The operations required for fashioning cabochons include sawing, grinding or shaping, sanding, and polishing. If the rough material needs to be reduced in size, this initial step is usually accomplished with a diamond saw, a metal wheel charged with diamond dust. The "mud" saw, a metal which that utilizes silicon carbide as an abrasive, is seldom used. Thin diamond-charged bakelite or phosphor-bronze saws are often used for opal and other comparatively fragile materials. The shaping operation consists of grinding the sawed piece to the desired shape on silicon-carbide wheels of various grits under a constant stream of water, or on hard metal laps with silicon-carbide powder and water. Sanding is accomplished with hard wood wheels covered with coarse and fine-grit Carborundum paper. This operation, which usually requires the stone to be cemented to a dop stick, removes all scratches and does the final shaping. The stone is

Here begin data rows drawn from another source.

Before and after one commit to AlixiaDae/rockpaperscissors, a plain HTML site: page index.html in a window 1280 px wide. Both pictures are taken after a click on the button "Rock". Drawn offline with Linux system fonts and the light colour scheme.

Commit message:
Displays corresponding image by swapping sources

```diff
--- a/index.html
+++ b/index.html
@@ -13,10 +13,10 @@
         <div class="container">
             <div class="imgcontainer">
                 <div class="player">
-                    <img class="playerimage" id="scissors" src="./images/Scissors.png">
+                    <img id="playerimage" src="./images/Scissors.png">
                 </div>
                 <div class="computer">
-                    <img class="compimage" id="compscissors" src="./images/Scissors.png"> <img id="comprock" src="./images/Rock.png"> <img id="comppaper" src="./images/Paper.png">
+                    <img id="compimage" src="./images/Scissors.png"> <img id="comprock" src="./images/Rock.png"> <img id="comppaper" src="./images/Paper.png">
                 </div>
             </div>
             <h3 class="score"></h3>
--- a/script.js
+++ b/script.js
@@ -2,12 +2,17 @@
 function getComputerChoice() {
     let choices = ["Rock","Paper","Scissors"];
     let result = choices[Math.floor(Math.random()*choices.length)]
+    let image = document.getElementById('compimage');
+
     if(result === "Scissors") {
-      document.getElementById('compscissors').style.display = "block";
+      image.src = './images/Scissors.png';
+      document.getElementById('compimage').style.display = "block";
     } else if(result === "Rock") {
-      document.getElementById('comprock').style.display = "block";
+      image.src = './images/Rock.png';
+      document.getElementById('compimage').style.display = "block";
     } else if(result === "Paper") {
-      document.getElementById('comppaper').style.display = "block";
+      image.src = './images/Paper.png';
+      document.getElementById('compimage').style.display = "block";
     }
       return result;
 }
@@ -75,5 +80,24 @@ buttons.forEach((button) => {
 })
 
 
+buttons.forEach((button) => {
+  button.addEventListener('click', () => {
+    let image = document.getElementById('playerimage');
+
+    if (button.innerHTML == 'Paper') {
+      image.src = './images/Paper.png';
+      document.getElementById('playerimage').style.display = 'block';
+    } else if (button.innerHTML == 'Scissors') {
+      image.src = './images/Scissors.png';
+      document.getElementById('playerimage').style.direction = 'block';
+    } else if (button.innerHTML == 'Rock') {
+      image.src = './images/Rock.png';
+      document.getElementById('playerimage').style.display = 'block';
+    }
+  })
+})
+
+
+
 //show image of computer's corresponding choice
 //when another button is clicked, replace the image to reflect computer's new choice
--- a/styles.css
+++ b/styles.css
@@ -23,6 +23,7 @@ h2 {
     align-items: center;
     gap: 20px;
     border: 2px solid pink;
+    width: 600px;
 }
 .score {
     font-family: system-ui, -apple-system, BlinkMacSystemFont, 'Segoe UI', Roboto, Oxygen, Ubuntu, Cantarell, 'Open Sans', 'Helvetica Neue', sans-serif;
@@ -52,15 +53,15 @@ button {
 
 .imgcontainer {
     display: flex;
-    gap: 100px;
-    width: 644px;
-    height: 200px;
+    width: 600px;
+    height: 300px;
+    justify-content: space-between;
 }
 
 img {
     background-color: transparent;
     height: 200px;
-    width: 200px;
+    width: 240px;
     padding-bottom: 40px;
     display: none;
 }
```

then polished on hard felt, leather or cloth laps with tin oxide, cerium oxide, pumice, rouge or other polishing agents.

The faceting of transparent gem materials usually requires more planning and care than is necessary in fashioning opaque and translucent cabochon-cut stones. As motioned previously, proper orientation and attention to correct angles and proportions are important considerations. The roughing-out step is accomplished in much the same manner as with cabochon cuts. The table is usually roughed in first, after which a regular angle is formed around the crown and the girdle is set up. Then the pavilion is shaped in such a way that a fairly thick girdle is left to provide necessary material for placing and polishing the facets.

Faceting is accomplished with the jamb peg or with mechanical faceting heads. The jamb peg is an ingenious method of providing a rigid holder for the dop stick. Set perpendicularly to the horizontal lap is a board containing a number of indentations. The angle at which a facet is to be placed on a gemstone is controlled by the hole into which the pointed end of the dop stick is placed. By holding the end of the dop stick in one of the holes on the board to the lapidary can keep the cutting at a very definite angle, which can be duplicated on the other side of the stone.

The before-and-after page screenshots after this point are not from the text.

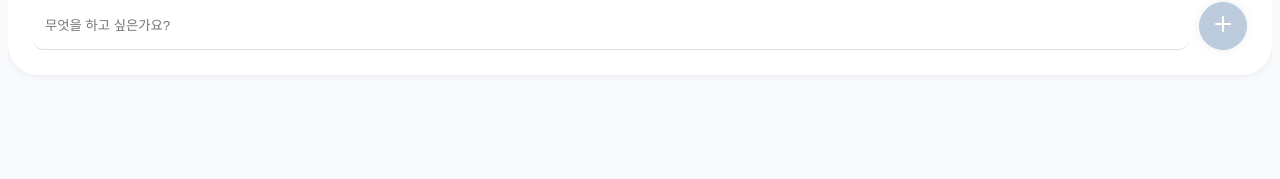
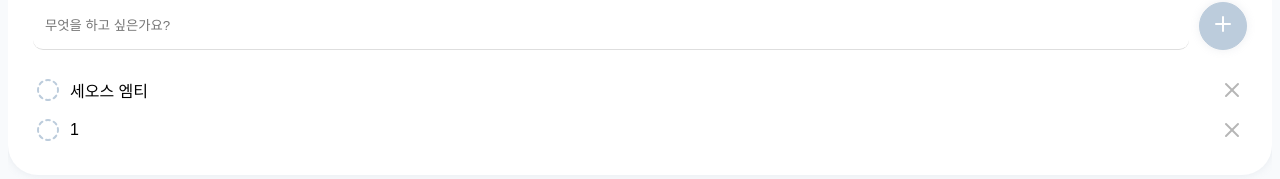
Before and after one commit to CEOS-Developers/react-todo-21th, a React (Vite) app: page / in a window 1280 px wide. Shown: the part 235-414 px from the top of the page. Built offline with nearby package versions, Linux system fonts and the light colour scheme; a web font is replaced by a local one.

Commit message:
feat: TodoViewer, TodoItem 컴포넌트 추가 및 특정 date의 TodoList 표시 구현

```diff
--- a/src/App.jsx
+++ b/src/App.jsx
@@ -10,6 +10,7 @@ import Header from './components/Header'
 import Container from './styles/Container'
 import Editor from './components/Editor'
 import DailyContentHeader from './components/DailyContentHeader'
+import TodoViewer from './components/TodoViewer'
 
 const mockData = {
   '2025-03-17': [
@@ -20,8 +21,8 @@ const mockData = {
   ],
   '2025-03-18': [
     { id: '1742276032173', content: '2', isFinished: false },
-    { id: '1742276032462', content: '3', isFinished: false },
-    { id: '1742276032956', content: '4', isFinished: false },
+    { id: '1742276032462', content: '3', isFinished: true },
+    { id: '1742276032956', content: '4', isFinished: true },
     { id: '1742276031891', content: '1', isFinished: true },
   ],
   '2025-03-20': [
@@ -106,6 +107,7 @@ function App() {
             <Container>
               <DailyContentHeader />
               <Editor />
+              <TodoViewer />
             </Container>
           </ThemeProvider>
         </TodoDispatchContext.Provider>
--- /dev/null
+++ b/src/components/TodoItem.jsx
@@ -0,0 +1,41 @@
+import React from 'react'
+import { X, CircleDashed, CircleCheckBig } from 'lucide-react'
+import Icon from '../styles/Icon'
+import styled, { useTheme } from 'styled-components'
+import ClickableStyle from '../styles/ClickableStyle'
+
+const StyledDiv = styled.div`
+  ${ClickableStyle}
+  display: flex;
+  align-items: center;
+  gap: 10px;
+  padding: 8px 3px;
+  border-radius: 10px;
+`
+
+const MainContent = styled.div`
+  flex-grow: 1;
+`
+
+const TodoItem = ({ content, isFinished }) => {
+  const theme = useTheme()
+  return (
+    <StyledDiv>
+      {isFinished ? (
+        <Icon color={theme.colors.point}>
+          <CircleCheckBig />
+        </Icon>
+      ) : (
+        <Icon color={theme.colors.darker}>
+          <CircleDashed />
+        </Icon>
+      )}
+      <MainContent>{content}</MainContent>
+      <Icon color={theme.colors.darkStroke}>
+        <X />
+      </Icon>
+    </StyledDiv>
+  )
+}
+
+export default TodoItem
--- /dev/null
+++ b/src/components/TodoViewer.jsx
@@ -0,0 +1,17 @@
+import React, { useContext } from 'react'
+import { TodoStateContext } from '../App'
+import TodoItem from './TodoItem'
+
+const TodoViewer = () => {
+  const { todos, pivotDate } = useContext(TodoStateContext)
+  const dailyTodos = todos[pivotDate] || []
+  return (
+    <div>
+      {dailyTodos.map((todo) => (
+        <TodoItem key={todo.id} {...todo}></TodoItem>
+      ))}
+    </div>
+  )
+}
+
+export default TodoViewer
--- /dev/null
+++ b/src/styles/Icon.jsx
@@ -0,0 +1,8 @@
+import styled from 'styled-components'
+
+const Icon = styled.div`
+  display: flex;
+  cursor: pointer;
+  color: ${(props) => props.color};
+`
+export default Icon
```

A faceting head is a device that controls the angle of the dop stick to the lap and that is graduated so that the stone can be turned to polish any number of definite facets with the same angular relationship to the girdle. When the angle is set for one of the main-pavilion facets in a brilliant-cut stone, the faceting head can be left at the same angle while being turned through eight divisions in the 360° rotation. In other words 45°angles are marked on the holding device so that eight equally spaced facets can be placed. Most faceting devices can also be set to 16 fold symmetry.

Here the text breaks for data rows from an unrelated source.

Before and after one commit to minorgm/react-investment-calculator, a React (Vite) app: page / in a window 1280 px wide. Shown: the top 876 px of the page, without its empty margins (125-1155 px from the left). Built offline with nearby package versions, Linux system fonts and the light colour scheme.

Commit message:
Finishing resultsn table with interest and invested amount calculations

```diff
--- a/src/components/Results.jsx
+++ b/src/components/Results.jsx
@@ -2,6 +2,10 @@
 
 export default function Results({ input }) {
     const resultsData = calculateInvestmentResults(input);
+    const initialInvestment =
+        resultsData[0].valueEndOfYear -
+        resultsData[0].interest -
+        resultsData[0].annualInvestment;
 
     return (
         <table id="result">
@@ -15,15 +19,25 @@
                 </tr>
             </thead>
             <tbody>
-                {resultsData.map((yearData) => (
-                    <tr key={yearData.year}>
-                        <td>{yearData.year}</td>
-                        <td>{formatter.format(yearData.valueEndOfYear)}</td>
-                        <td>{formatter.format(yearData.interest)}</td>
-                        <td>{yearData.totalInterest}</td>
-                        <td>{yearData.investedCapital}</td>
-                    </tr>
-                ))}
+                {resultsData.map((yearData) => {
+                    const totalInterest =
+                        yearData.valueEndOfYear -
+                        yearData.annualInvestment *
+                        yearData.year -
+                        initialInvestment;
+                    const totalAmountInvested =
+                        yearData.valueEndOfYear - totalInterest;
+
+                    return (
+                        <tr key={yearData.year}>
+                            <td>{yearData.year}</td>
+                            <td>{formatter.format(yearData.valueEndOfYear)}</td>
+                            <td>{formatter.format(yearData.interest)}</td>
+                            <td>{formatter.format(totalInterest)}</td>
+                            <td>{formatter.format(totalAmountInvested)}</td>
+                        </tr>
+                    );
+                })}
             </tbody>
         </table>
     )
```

The facets are usually cut on a horizontal cast-iron, copper or copper-alloy lap, using silicon carbide, boron carbide or diamond dust as the abrasive. After the crown facets are cut, they are usually polished while the stone is still cemented to the dop stick in its original position. A number of different polishing laps are used, including lead, tin, pewter, wood and pitch. Tin oxide, tripoli, pumice, rouge, chromic oxide, alumina, titanium oxide and cerium oxide are utilized for the polishing agents.